April 14, 2013
While living off-campus, I’ve realized that there lies a whole nether world where students must buy their own groceries based on price, bang for your buck, and of course, taste. Who knew the fridge didn’t magically create ranch dressing?! Well, I was on my weekly grocery shopping stroll to Wal-Mart when I decided, maybe instead of people watching I should try and compare my groceries to see what I am actually buying! So I slipped out my notepad, clicked my pen and I was off to the produce section to start my raid.
OREOS VS. MEGA STUFF OREOS:
As I approached the produce section, I nearly collided into the enormous, radiant, mass ...view middle of the document...
HIDDEN VALLEY FAT FREE VS. LIGHT RANCH:
After grabbing some lettuce from the produce section I waltzed down the aisle to purchase the heroin of salad condiments, Hidden Valley Ranch Dressing. Now I am not one to typically buy Fat Free or Light products because of the taste but I figured I would stick to my storewide goal and check out the differences. At first I had to practically search high and low to find the two varieties! There were bottles in every size and even squeezable. The Hidden Valley Ranch Light was slightly above eye level and there was only one left in quantity. Further down and to the right was the Fat Free. Both products were $2.98. Compositionally, the Light and Fat Free had similar ingredients but Fat Free had a significant amount of more preservatives and synthetic ingredients. The Light Ranch had 7 grams of fat, 3 grams of carbohydrates, and 1 gram of protein. The Light Ranch uses fat replacers to eliminate fat. The Fat Free Ranch had 0 grams of fat, 6 grams of carbohydrates, and 0 grams of protein and both types were gluten free. The target customer for this product would be someone who has suffered a heart attack and should watch their fat intake, or even someone managing their weight. I dislike this product because of the additives.

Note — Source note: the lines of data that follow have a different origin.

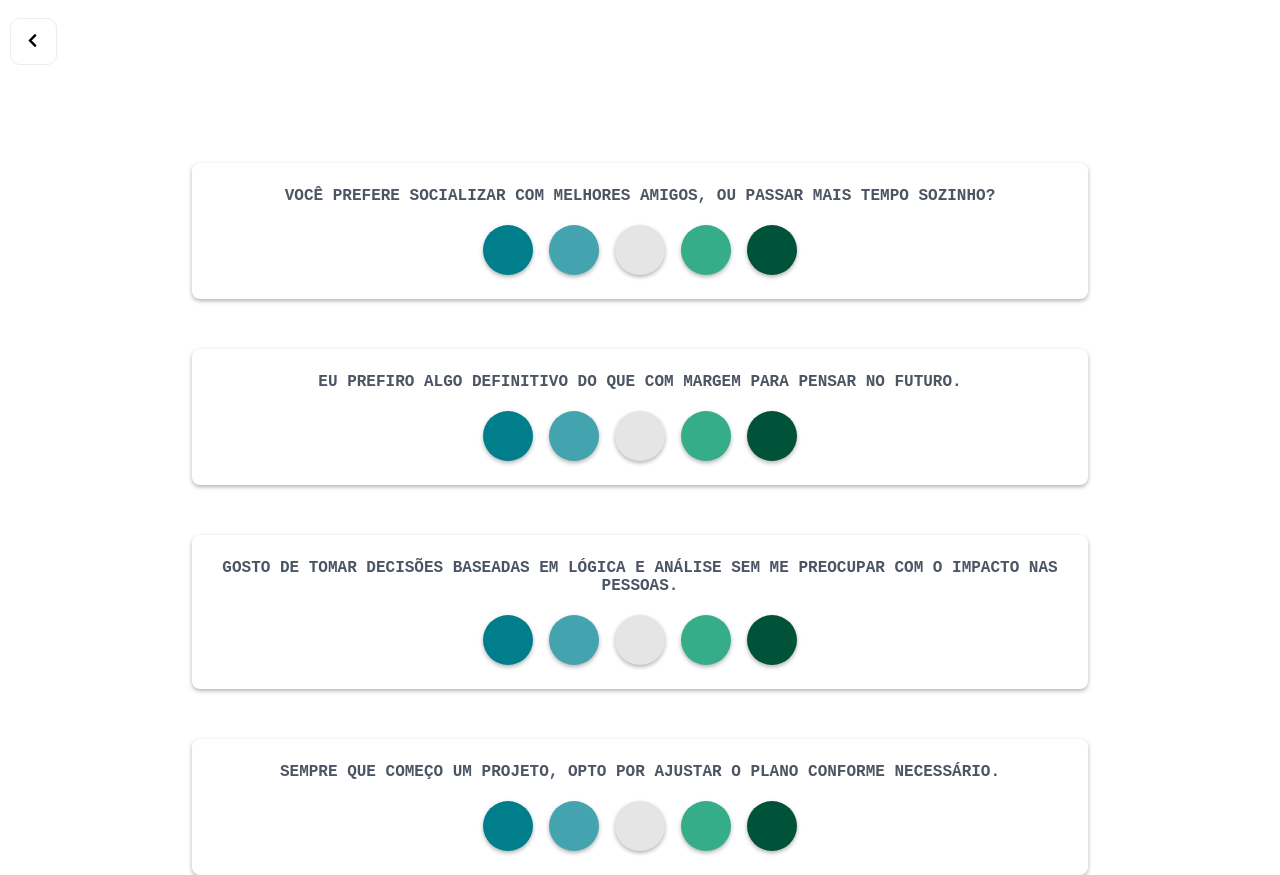
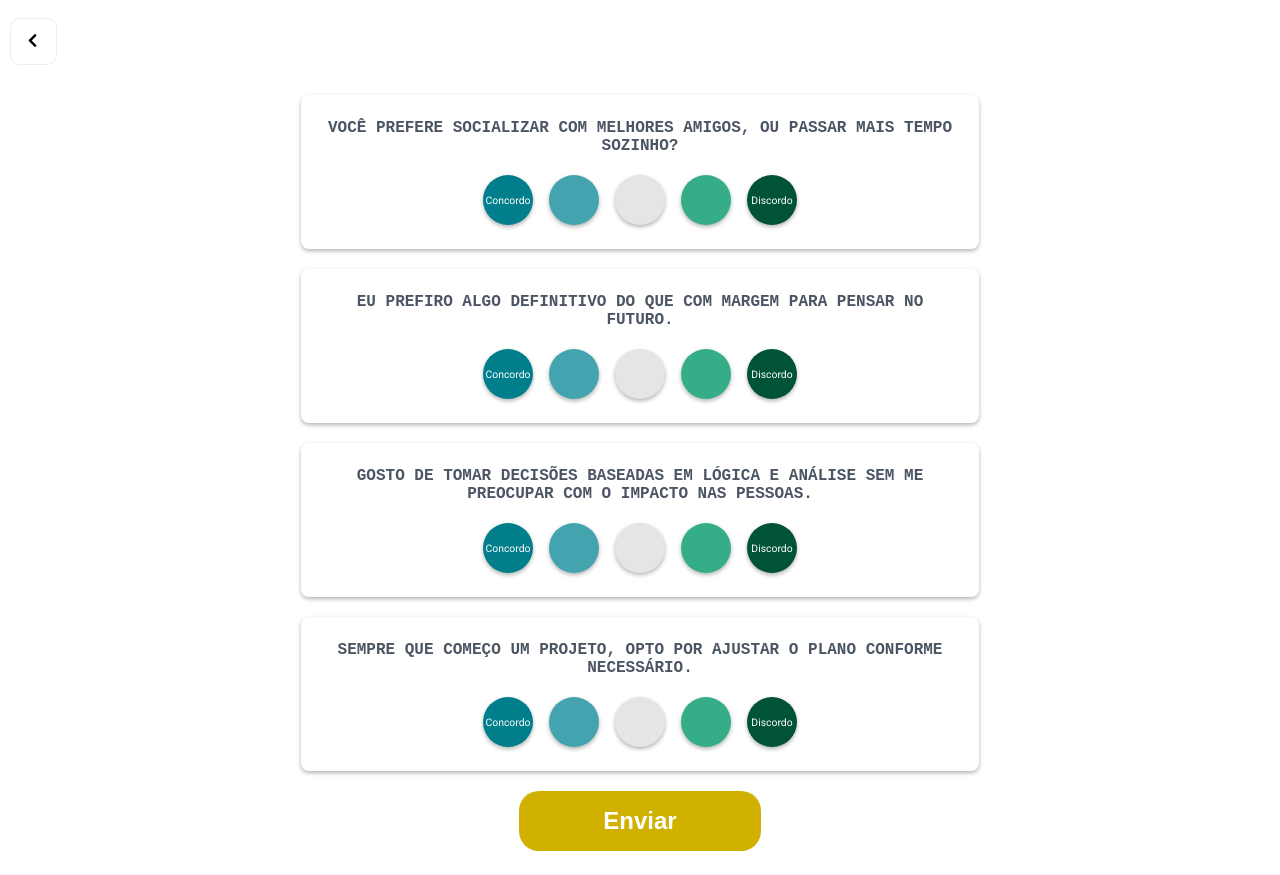
Before and after one commit to Robdsjr007/Labonc, a React (Vite) app: page /quiz in a window 1280 px wide. After the commit the page ends 851 px from the top, so only its background shows below. Built offline with nearby package versions, Linux system fonts and the light colour scheme.

Commit message:
fix bugs and build new features

```diff
--- a/public/perguntas.json
+++ b/public/perguntas.json
@@ -5,7 +5,7 @@
     "tipos": [
       { "categoria": "E", "valor": 150 },
       { "categoria": "E", "valor": 100 },
-      { "categoria": "NEUTRO", "valor": 0 },
+      { "categoria": "I", "valor": 50 },
       { "categoria": "I", "valor": 100 },
       { "categoria": "I", "valor": 150 }
     ]
@@ -16,7 +16,7 @@
     "tipos": [
       { "categoria": "S", "valor": 150 },
       { "categoria": "S", "valor": 100 },
-      { "categoria": "NEUTRO", "valor": 0 },
+      { "categoria": "S", "valor": 50 },
       { "categoria": "N", "valor": 100 },
       { "categoria": "N", "valor": 150 }
     ]
@@ -27,7 +27,7 @@
     "tipos": [
       { "categoria": "T", "valor": 200 },
       { "categoria": "T", "valor": 100 },
-      { "categoria": "NEUTRO", "valor": 0 },
+      { "categoria": "F", "valor": 50 },
       { "categoria": "F", "valor": 100 },
       { "categoria": "F", "valor": 150 }
     ]
@@ -38,7 +38,7 @@
     "tipos": [
       { "categoria": "P", "valor": 200 },
       { "categoria": "P", "valor": 100 },
-      { "categoria": "NEUTRO", "valor": 0 },
+      { "categoria": "P", "valor": 50 },
       { "categoria": "J", "valor": 100 },
       { "categoria": "J", "valor": 150 }
     ]
--- a/src/components/CardDesktop/CardDesktop.module.sass
+++ b/src/components/CardDesktop/CardDesktop.module.sass
@@ -1,3 +1,11 @@
+@use '../../styles/mixins'
+@use '../../styles/variables'
+
+.formContainer
+    @include mixins.flexContent(flex, flex-start, center)
+    flex-direction: column
+    gap: 20px
+
 .container
     display: flex
     flex-direction: column
@@ -31,6 +39,7 @@
     width: 50px
     align-items: center
     justify-content: center
+    text-align: center // Label center
 
     input
         position: absolute
@@ -58,6 +67,12 @@
         transition: transform 0.5s
         z-index: -1
 
+    label
+        position: absolute
+        font-size: 0.65rem // Ajuste conforme necessário para o tamanho do texto
+        color: white // Fonte branca
+        z-index: 15 // Garantir que o texto fique sobre o círculo
+
     input:checked ~ .circle
         transform: scale(1.1)
         box-shadow: 0 0 0 2px currentColor
@@ -68,66 +83,66 @@
     .icon
         position: absolute
 
-    /* Never */
-    &.never .circle
+    /* Concordo */
+    &.option-1 .circle
         background-color: #007E8C
         box-shadow: 0 2px 4px rgba(0, 0, 0, 0.3)
         border-color: #9bc8ff
 
-    &.never .circle_inner
+    &.option-1 .circle_inner
         background-color: #03b8cc
 
-    &.never .icon
+    &.option-1 .icon
         stroke: #9bc8ff
 
-    /* Male */
-    &.male .circle
+    /* Concordo um pouco */
+    &.option-2 .circle
         background-color: #43A4AF
         box-shadow: 0 2px 4px rgba(0, 0, 0, 0.3)
         border-color: #60a5fa
 
-    &.male .circle_inner
+    &.option-2 .circle_inner
         background-color: #5ce7f7
 
-    &.male .icon
+    &.option-2 .icon
         stroke: #60a5fa
 
-    /* Female */
-    &.female .circle
+    /* Neutro */
+    &.option-3 .circle
         background-color: #E5E5E5
         box-shadow: 0 2px 4px rgba(0, 0, 0, 0.3)
         border-color: #f472b6
 
-    &.female .circle_inner
+    &.option-3 .circle_inner
         background-color: #f1f1f1
 
-    &.female .icon
+    &.option-3 .icon
         fill: #f472b6
 
-    /* Non-binary */
-    &.non_binary .circle
+    /* Discordo um pouco */
+    &.option-4 .circle
         background-color: #35AD88
         box-shadow: 0 2px 4px rgba(0, 0, 0, 0.3)
         border-color: #c084fc
 
-    &.non_binary .circle_inner
+    &.option-4 .circle_inner
         background-color: #45e0b2
 
-    &.non_binary .icon
+    &.option-4 .icon
         fill: #c084fc
 
-    /* None */
-    &.none .circle
+    /* Discordo */
+    &.option-5 .circle
         background-color: #005238
         box-shadow: 0 2px 4px rgba(0, 0, 0, 0.3)
         border-color: #a3a3a3
 
-    &.none .circle_inner
+    &.option-5 .circle_inner
         background-color: #009465
 
-    &.none .icon
+    &.option-5 .icon
         stroke: #a3a3a3
 
 @media (max-width: 490px)
-    .container
+    .formContainer
         display: none
--- a/src/components/CardDesktop/CardDesktop.tsx
+++ b/src/components/CardDesktop/CardDesktop.tsx
@@ -1,64 +1,95 @@
 import styles from "./CardDesktop.module.sass";
-import useFetchPerguntas from "../../hook/useFetchPerguntas";
+import { FormEvent, useState } from "react";
+import { Pergunta } from "../../types/types";
+import { useNavigate } from "react-router-dom";
 
-const CardDesktop = () => {
-  const {
-    data: perguntas,
-    loading,
-    error,
-  } = useFetchPerguntas("/perguntas.json");
+type CardDesktopProps = {
+  perguntas: Pergunta[];
+};
 
-  if (loading) {
-    return <p>Carregando...</p>;
+const CardDesktop = ({ perguntas }: CardDesktopProps) => {
+  const [respostas, setRespostas] = useState<{ [key: number]: string }>({});
+  const [enviando, setEnviando] = useState(false);
+  const [erro, setErro] = useState<string | null>(null);
+  const navigate = useNavigate();
+
+  const handleChange = (id: number, value: string) => {
+    setRespostas((prev) => ({ ...prev, [id]: value }));
+  };
+
+  const handleSubmit = (e: FormEvent<HTMLFormElement>) => {
+    e.preventDefault();
+    if (perguntas.some((p) => !respostas[p.id])) {
+      setErro("Responda todas as perguntas!");
+      return;
     }
+    setErro(null);
+    setEnviando(true);
 
-  if (error) {
-    return <p>Erro: {error}</p>;
-  }
+    const resultadoFinal = Object.values(respostas)
+      .map((resposta) => resposta.split(":")[0]) // Extrai categoria antes do ":"
+      .join("");
+
+    navigate("/result", { state: { resultadoFinal } });
+
+    setEnviando(false);
+  };
 
   return (
-    <>
-      {perguntas ? (
-        perguntas.map((pergunta) => (
+    <form className={styles.formContainer} onSubmit={handleSubmit}>
+      {perguntas &&
+        perguntas.map((pergunta) => {
+          const valores = pergunta.tipos.map(
+            (tipo) => `${tipo.categoria}: ${tipo.valor}`
+          ); // Combina categoria e valor
+          return (
             <article className={styles.container} key={pergunta.id}>
               <span className={styles.title}>{pergunta.titulo}</span>
               <div className={styles.ball_options}>
-              <div className={`${styles.ball_option} ${styles.never}`}>
-                <input value="male" name="gender" type="radio" />
+                {[
+                  "Concordo",
+                  "",
+                  "",
+                  "",
+                  "Discordo",
+                ].map((label, index) => (
+                  <div
+                    key={`${pergunta.id}-${index}`}
+                    className={`${styles.ball_option} ${styles[`option-${index + 1}`]}`}
+                  >
+                    <input
+                      type="radio"
+                      id={`value-${index + 1}-${pergunta.id}`}
+                      className={`value-${index + 1}`}
+                      name={`value-radio-${pergunta.id}`}
+                      value={valores[index]}
+                      onChange={(e) => handleChange(pergunta.id, e.target.value)}
+                    />
                     <div className={styles.circle}></div>
                     <div className={styles.circle_inner}></div>
+                    <label
+                      htmlFor={`value-${index + 1}-${pergunta.id}`}
+                      className={styles.label}
+                    >
+                      {label}
+                    </label>
                   </div>
-
-              <div className={`${styles.ball_option} ${styles.male}`}>
-                <input value="male" name="gender" type="radio" />
-                <div className={styles.circle}></div>
-                <div className={styles.circle_inner}></div>
-              </div>
-
-              <div className={`${styles.ball_option} ${styles.female}`}>
-                <input value="female" name="gender" type="radio" />
-                <div className={styles.circle}></div>
-                <div className={styles.circle_inner}></div>
-              </div>
-
-              <div className={`${styles.ball_option} ${styles.non_binary}`}>
-                <input value="non-binary" name="gender" type="radio" />
-                <div className={styles.circle}></div>
-                <div className={styles.circle_inner}></div>
-              </div>
-
-              <div className={`${styles.ball_option} ${styles.none}`}>
-                <input value="none" name="gender" type="radio" />
-                <div className={styles.circle}></div>
-                <div className={styles.circle_inner}></div>
-              </div>
+                ))}
               </div>
             </article>
-        ))
-      ) : (
-        <p>Erro ao obter os dados!</p>
-      )}
-    </>
+          );
+        })}
+
+      {erro && <p className={styles.error}>{erro}</p>}
+
+      <button
+        id={enviando ? `btn aguarde` : `btn`}
+        type="submit"
+        disabled={enviando}
+        >
+        Enviar
+      </button>
+    </form>
   );
 };
 
--- a/src/components/CardMobile/CardMobile.sass
+++ b/src/components/CardMobile/CardMobile.module.sass
@@ -76,7 +76,9 @@
 @include mixins.alternativeChecked(value-5, variables.$esmeraldlite1, variables.$white, variables.$esmeraldlite1)
 
 @media (width >= 491px)
+    .formContainer
+        display: none
     .radio_input
         display: none
-    button[type='submit']
+    #btn
         display: none
--- a/src/components/CardMobile/CardMobile.tsx
+++ b/src/components/CardMobile/CardMobile.tsx
@@ -1,56 +1,56 @@
-import "./CardMobile.sass";
-import useFetchPerguntas from "../../hook/useFetchPerguntas";
+import styles from "./CardMobile.module.sass";
 import { FormEvent, useState } from "react";
 import { Pergunta } from "../../types/types";
+import { useNavigate } from "react-router-dom";
 
-const CardMobile = () => {
+type CardMobileProps = {
+  perguntas: Pergunta[];
+};
+
+const CardMobile = ({perguntas}: CardMobileProps) => {
   const [respostas, setRespostas] = useState<{ [key: number]: string }>({});
   const [enviando, setEnviando] = useState(false);
   const [erro, setErro] = useState<string | null>(null);
-
-  const {
-    data: perguntas,
-    error,
-    loading,
-  }: { data: Pergunta[] | null; error: string | null; loading: boolean } =
-    useFetchPerguntas("/perguntas.json");
-
-  if (error) return <p>Erro: {error}</p>;
+  const navigate = useNavigate();
 
   const handleChange = (id: number, value: string) => {
-    setRespostas((prev) => ({
-      ...prev,
-      [id]: value,
-    }));
+    setRespostas((prev) => ({ ...prev, [id]: value }));
   };
 
   const handleSubmit = (e: FormEvent<HTMLFormElement>) => {
     e.preventDefault();
-    if (perguntas && perguntas.some((p) => !respostas[p.id])) {
-      setErro("Por favor, responda todas as perguntas!");
+    if (perguntas.some((p) => !respostas[p.id])) {
+      setErro("Responda todas as perguntas!");
       return;
     }
     setErro(null);
     setEnviando(true);
-    console.log("Respostas:", respostas);
-    setTimeout(() => {
-      console.log("Dados enviados com sucesso!");
+
+    // Processar o resultado final
+    const resultadoFinal = Object.values(respostas)
+      .map((resposta) => resposta.split(":")[0]) // Extrai apenas a categoria (antes do ":")
+      .join(""); // Junta todas as categorias
+
+    // console.log("Resultado Final:", resultadoFinal); // ENTJ
+
+    navigate("/result", { state: { resultadoFinal } });
+
     setEnviando(false);
-    }, 2000);
 };
 
+
 return (
-    <form className="formContainer" onSubmit={handleSubmit}>
-      {!loading ? (
-        perguntas.map((pergunta) => {
+  <form className={styles.formContainer} onSubmit={handleSubmit}>
+    {perguntas &&
+      perguntas.map((pergunta: Pergunta) => {
         const valores = pergunta.tipos.map(
           (tipo) => `${tipo.categoria}: ${tipo.valor}`
         ); // Combina categoria e valor
         return (
-            <article className="radio_input" key={pergunta.id}>
-              <div className="info">
-                <span className="question">{pergunta.titulo}</span>
-                <span className="steps">{`${pergunta.id}/${perguntas.length}`}</span>
+          <article className={styles.radio_input} key={pergunta.id}>
+            <div className={styles.info}>
+              <span className={styles.question}>{pergunta.titulo}</span>
+              <span className={styles.steps}>{`${pergunta.id}/${perguntas.length}`}</span>
             </div>
             {[
               "Concordo",
@@ -63,14 +63,14 @@ const CardMobile = () => {
                 <input
                   type="radio"
                   id={`value-${index + 1}-${pergunta.id}`}
-                    className={`value-${index + 1}`}
+                  className={styles[`value-${index + 1}`]}
                   name={`value-radio-${pergunta.id}`}
                   value={valores[index]} // Usa a variável corretamente
                   onChange={(e) => handleChange(pergunta.id, e.target.value)}
                 />
                 <label
                   htmlFor={`value-${index + 1}-${pergunta.id}`}
-                    className={`value-${index + 1}`}
+                  className={styles[`value-${index + 1}`]}
                 >
                   {label}
                 </label>
@@ -78,16 +78,12 @@ const CardMobile = () => {
             ))}
           </article>
         );
-        })
-      ) : (
-        <p>Carregando perguntas...</p>
-      )}
+      })}
 
-      {erro && <p className="error">{erro}</p>}
+    {erro && <p className={styles.error}>{erro}</p>}
 
     <button
-        id="btn-form"
-        className={!loading ? (enviando ? "btn aguarde" : "btn") : "invisible"}
+      id={enviando ? `btn aguarde` : `btn`}
       type="submit"
       disabled={enviando}
     >
--- /dev/null
+++ b/src/hook/usePerguntas.tsx
@@ -0,0 +1,12 @@
+// hooks/usePerguntas.ts
+import useFetchPerguntas from "./useFetchPerguntas";
+
+export const usePerguntas = () => {
+  const {
+    data: perguntas,
+    error,
+    loading,
+  } = useFetchPerguntas("/perguntas.json");
+
+  return { perguntas, error, loading };
+};
--- a/src/index.sass
+++ b/src/index.sass
@@ -15,7 +15,7 @@ label, span
 a
     text-decoration: none
 
-.btn
+#btn
     @include mixins.widthAndHeight(242px, 60px)
     border: none
     margin: 0 auto
--- a/src/pages/Home/Home.tsx
+++ b/src/pages/Home/Home.tsx
@@ -12,7 +12,7 @@ const Home = () => {
 					<img className={styles.logoMobile} src="../../img/logo.png" alt="logo" />
 					<img className={styles.fotoMinimalista} src="../../img/minimalism.png" alt="imagem minimalista" />
 					<p>Moda que transforma identidade em estilo.</p>
-					<Link to='/quiz'><button className="btn">Veja seu estilo já</button></Link>
+					<Link to='/quiz'><button id="btn">Veja seu estilo já</button></Link>
 				</main>
 			</section>
 		</main>
--- a/src/pages/Quiz/Quiz.tsx
+++ b/src/pages/Quiz/Quiz.tsx
@@ -3,15 +3,22 @@ import styles from "./Quiz.module.sass";
 import CardMobile from "../../components/CardMobile/CardMobile";
 import BackButton from "../../components/BackButton/BackButton";
 import CardDesktop from "../../components/CardDesktop/CardDesktop";
+import { usePerguntas } from "../../hook/usePerguntas";
+import LoaderResult from "../../components/LoaderResult/LoaderResult";
 
 const Quiz = () => {
+  const { perguntas, error, loading } = usePerguntas();
+
+  if (loading) return <LoaderResult></LoaderResult>;
+  if (error) return <p>Erro: {error}</p>;
+
   return (
     <>
       <br />
       <BackButton link={"/"} />
       <main className={styles.container}>
-        <CardMobile />
-        <CardDesktop />
+          <CardMobile perguntas={perguntas} />
+          <CardDesktop perguntas={perguntas} />
       </main>
     </>
   );
```
Also changed, not shown: src/pages/Result/Result.tsx (+10 -1 lines). Lines whose indentation alone changed are shown as unchanged.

MIO FIT VS. MIO:
The next product that I stumbled upon in Wal-Mart was MiO, liquid water enhancers. MiO is a new product introduced in the past year or so that allows you to enhance the flavor of your water with a flavored liquid. Just recently they came out with a new product called MiO FIT. Both types of products are compositionally altered with artificial sweeteners called sucralose. The FIT contained more sodium content and salt. MiO products took up most of the shelves in the water enhancer section. They were all eye level to the consumer. MiO is for any consumer who wants to enhance the taste of their water and the FIT version could be for someone who wanted the same product with more energy enhancements.
MOTT’S 100% APPLE JUICE VS. MOTT’S FOR TOTS:
As I turned to the next isle I found my favorite juice, apple juice! I decided to compare Mott’s and Mott’s for Tots to see what they added to the toddler’s juice for their benefit. The ingredients were very similar and the nutrient contents were almost half as much in the Mott’s for Tots rather than the Mott’s 100% juice. There was 40% less sugar in the Tots than the original juice, and there was no potassium listed. No artificial sugars were added to either juice product and they were the same price. As an adult, if I wanted to monitor my nutrient intake I could choose the Mott’s for Tot’s as a healthier option. This apple juice is one of the most common brands of juice but the quantity of the product wasn’t as high as the quantity of Wal-Mart brand juices. Both juices were above eye level and didn’t really catch the eye of the consumer in an extravagant way.
PAM CERTIFIED ORGANIC OLIVE OIL VS. PAM OLIVE OIL: